◆ **Exercise brief**:
Identify and copy all lines of the material where the string "element" is found.

◆ **Supplied material**:

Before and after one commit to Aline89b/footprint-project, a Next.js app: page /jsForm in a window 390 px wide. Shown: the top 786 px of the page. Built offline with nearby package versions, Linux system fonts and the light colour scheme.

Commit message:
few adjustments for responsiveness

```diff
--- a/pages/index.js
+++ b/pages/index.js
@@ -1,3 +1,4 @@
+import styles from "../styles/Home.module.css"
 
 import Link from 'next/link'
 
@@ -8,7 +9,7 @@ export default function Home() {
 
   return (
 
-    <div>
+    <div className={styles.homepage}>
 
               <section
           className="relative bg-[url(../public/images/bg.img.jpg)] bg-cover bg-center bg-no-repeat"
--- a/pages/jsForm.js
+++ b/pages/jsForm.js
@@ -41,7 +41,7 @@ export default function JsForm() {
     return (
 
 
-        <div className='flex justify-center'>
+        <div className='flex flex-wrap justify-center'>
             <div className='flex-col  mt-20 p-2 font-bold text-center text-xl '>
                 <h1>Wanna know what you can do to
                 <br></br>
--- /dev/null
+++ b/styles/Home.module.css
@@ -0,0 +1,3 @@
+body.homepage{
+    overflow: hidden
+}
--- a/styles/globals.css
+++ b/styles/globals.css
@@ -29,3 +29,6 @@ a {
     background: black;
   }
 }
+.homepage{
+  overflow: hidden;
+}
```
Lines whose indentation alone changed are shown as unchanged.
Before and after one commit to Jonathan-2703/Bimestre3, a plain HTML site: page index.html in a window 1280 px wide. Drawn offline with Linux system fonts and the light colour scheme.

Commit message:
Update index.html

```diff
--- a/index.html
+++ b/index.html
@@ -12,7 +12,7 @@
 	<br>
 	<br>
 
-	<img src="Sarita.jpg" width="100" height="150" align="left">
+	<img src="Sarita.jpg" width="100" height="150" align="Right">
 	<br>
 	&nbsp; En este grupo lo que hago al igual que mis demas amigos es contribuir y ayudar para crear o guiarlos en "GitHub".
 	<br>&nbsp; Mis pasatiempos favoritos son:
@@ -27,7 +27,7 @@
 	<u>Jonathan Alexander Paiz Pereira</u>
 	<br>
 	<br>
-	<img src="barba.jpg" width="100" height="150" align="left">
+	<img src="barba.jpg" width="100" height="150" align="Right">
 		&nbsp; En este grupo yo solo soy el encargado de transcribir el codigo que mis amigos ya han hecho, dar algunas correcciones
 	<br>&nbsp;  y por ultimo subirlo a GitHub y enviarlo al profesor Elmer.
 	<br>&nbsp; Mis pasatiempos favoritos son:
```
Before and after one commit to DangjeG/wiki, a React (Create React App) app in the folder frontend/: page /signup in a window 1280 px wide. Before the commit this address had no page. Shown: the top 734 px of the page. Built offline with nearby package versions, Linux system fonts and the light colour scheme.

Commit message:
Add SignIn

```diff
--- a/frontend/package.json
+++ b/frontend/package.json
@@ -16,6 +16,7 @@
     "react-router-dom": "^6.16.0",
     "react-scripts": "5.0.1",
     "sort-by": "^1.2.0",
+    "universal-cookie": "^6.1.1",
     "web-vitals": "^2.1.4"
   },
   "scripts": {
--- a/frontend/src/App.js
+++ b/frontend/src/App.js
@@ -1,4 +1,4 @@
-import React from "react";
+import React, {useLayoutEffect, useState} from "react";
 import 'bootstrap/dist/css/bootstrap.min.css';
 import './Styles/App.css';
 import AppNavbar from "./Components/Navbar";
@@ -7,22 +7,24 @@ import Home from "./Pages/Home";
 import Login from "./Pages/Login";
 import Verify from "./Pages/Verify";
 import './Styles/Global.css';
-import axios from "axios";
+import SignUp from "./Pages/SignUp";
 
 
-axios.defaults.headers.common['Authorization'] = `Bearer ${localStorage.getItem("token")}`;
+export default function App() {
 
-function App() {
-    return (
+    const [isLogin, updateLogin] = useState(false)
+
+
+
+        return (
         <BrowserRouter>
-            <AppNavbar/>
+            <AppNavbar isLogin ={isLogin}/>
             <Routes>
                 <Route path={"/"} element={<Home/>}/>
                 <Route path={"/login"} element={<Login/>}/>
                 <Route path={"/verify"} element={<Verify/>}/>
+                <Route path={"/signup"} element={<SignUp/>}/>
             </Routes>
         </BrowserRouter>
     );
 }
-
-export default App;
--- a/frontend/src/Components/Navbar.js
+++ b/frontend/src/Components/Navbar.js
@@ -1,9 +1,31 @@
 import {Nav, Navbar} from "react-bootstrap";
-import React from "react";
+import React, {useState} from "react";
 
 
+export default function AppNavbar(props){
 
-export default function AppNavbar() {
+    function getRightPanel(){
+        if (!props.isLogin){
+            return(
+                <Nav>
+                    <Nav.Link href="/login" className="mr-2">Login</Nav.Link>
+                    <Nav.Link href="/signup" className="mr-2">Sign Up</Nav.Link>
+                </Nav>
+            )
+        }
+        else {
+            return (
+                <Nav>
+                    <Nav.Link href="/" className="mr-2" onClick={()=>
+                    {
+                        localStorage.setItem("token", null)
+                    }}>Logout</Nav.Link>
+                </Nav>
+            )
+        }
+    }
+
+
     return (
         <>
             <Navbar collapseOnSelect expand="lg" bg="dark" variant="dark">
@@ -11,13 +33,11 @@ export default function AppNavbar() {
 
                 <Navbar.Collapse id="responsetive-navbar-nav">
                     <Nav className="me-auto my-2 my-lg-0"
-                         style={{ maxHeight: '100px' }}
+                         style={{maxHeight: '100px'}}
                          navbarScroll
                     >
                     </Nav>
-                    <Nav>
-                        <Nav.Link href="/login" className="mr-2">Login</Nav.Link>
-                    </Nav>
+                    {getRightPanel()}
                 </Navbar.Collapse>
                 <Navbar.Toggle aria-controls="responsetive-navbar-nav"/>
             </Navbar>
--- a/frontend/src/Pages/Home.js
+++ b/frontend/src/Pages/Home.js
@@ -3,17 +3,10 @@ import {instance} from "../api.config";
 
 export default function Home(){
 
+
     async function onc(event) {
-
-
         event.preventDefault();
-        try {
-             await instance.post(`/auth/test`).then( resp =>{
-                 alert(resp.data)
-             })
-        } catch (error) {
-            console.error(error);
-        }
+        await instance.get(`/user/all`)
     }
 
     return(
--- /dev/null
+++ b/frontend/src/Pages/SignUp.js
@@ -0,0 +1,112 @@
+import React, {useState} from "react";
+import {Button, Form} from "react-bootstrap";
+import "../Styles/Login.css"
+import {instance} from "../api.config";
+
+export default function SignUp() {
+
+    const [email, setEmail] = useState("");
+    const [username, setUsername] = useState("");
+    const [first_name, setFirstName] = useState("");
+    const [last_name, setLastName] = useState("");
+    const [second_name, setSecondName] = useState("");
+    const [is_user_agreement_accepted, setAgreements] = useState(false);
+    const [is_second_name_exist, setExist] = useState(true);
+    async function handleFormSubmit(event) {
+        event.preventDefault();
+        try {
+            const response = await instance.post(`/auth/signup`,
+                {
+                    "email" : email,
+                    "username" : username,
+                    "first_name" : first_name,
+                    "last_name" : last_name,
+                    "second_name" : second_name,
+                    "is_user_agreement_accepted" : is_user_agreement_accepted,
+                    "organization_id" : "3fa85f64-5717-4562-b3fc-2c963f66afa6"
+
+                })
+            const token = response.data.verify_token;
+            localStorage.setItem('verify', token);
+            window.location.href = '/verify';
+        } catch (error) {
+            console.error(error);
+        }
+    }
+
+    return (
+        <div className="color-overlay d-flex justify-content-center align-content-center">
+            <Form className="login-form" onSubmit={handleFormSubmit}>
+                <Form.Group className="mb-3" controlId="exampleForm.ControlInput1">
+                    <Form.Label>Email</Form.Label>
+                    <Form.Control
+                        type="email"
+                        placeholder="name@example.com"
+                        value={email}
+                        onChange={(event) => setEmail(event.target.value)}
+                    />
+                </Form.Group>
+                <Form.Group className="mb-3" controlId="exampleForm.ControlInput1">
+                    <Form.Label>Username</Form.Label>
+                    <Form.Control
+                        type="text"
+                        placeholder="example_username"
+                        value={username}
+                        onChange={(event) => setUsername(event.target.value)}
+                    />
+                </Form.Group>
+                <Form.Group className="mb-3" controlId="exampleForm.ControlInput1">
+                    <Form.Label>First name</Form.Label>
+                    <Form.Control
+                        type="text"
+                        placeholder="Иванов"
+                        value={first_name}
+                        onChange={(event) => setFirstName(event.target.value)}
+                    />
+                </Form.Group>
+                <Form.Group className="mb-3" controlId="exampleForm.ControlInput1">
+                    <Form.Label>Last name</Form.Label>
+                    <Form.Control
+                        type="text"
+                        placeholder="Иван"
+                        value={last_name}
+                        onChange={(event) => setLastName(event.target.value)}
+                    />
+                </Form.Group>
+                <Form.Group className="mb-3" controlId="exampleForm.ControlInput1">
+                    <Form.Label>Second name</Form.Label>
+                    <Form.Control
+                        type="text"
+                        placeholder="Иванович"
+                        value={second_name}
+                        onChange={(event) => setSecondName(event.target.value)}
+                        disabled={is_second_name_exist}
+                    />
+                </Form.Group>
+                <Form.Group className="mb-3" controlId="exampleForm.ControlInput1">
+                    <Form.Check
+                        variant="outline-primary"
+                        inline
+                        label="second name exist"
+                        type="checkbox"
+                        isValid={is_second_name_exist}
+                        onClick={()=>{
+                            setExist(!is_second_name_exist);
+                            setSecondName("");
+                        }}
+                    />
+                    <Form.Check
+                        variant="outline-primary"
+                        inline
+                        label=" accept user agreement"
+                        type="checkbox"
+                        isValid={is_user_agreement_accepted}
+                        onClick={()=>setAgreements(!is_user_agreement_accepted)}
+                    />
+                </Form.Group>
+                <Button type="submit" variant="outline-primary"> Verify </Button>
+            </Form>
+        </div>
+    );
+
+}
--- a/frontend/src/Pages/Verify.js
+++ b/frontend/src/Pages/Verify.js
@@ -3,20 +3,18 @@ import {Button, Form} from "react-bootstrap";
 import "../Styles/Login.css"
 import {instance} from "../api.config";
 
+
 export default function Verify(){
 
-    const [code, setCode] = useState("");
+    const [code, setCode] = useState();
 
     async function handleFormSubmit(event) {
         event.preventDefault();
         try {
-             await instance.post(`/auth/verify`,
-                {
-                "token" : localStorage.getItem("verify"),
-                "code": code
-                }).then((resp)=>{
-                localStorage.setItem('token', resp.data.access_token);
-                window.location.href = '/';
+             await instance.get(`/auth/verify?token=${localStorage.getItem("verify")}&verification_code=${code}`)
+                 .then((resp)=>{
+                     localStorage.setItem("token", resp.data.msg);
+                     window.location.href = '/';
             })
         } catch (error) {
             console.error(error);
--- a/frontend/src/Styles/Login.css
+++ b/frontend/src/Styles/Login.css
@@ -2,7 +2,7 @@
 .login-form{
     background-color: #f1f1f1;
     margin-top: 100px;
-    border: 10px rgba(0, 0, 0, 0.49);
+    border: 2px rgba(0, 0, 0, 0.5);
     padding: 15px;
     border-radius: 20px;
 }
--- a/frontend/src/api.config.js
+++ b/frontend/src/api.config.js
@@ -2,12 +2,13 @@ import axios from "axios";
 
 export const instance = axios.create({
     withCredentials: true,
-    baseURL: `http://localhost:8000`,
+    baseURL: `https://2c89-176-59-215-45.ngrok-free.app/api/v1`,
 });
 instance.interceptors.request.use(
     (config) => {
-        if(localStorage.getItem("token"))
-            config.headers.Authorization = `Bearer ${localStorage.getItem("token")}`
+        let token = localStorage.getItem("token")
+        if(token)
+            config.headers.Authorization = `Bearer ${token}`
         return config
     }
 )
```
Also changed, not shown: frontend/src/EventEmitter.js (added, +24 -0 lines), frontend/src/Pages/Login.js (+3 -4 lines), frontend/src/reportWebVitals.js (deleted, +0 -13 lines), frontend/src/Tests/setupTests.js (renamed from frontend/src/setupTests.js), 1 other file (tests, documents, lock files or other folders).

◆ **Answer area**:
                 <Route path={"/"} element={<Home/>}/>
                 <Route path={"/login"} element={<Login/>}/>
                 <Route path={"/verify"} element={<Verify/>}/>
+                <Route path={"/signup"} element={<SignUp/>}/>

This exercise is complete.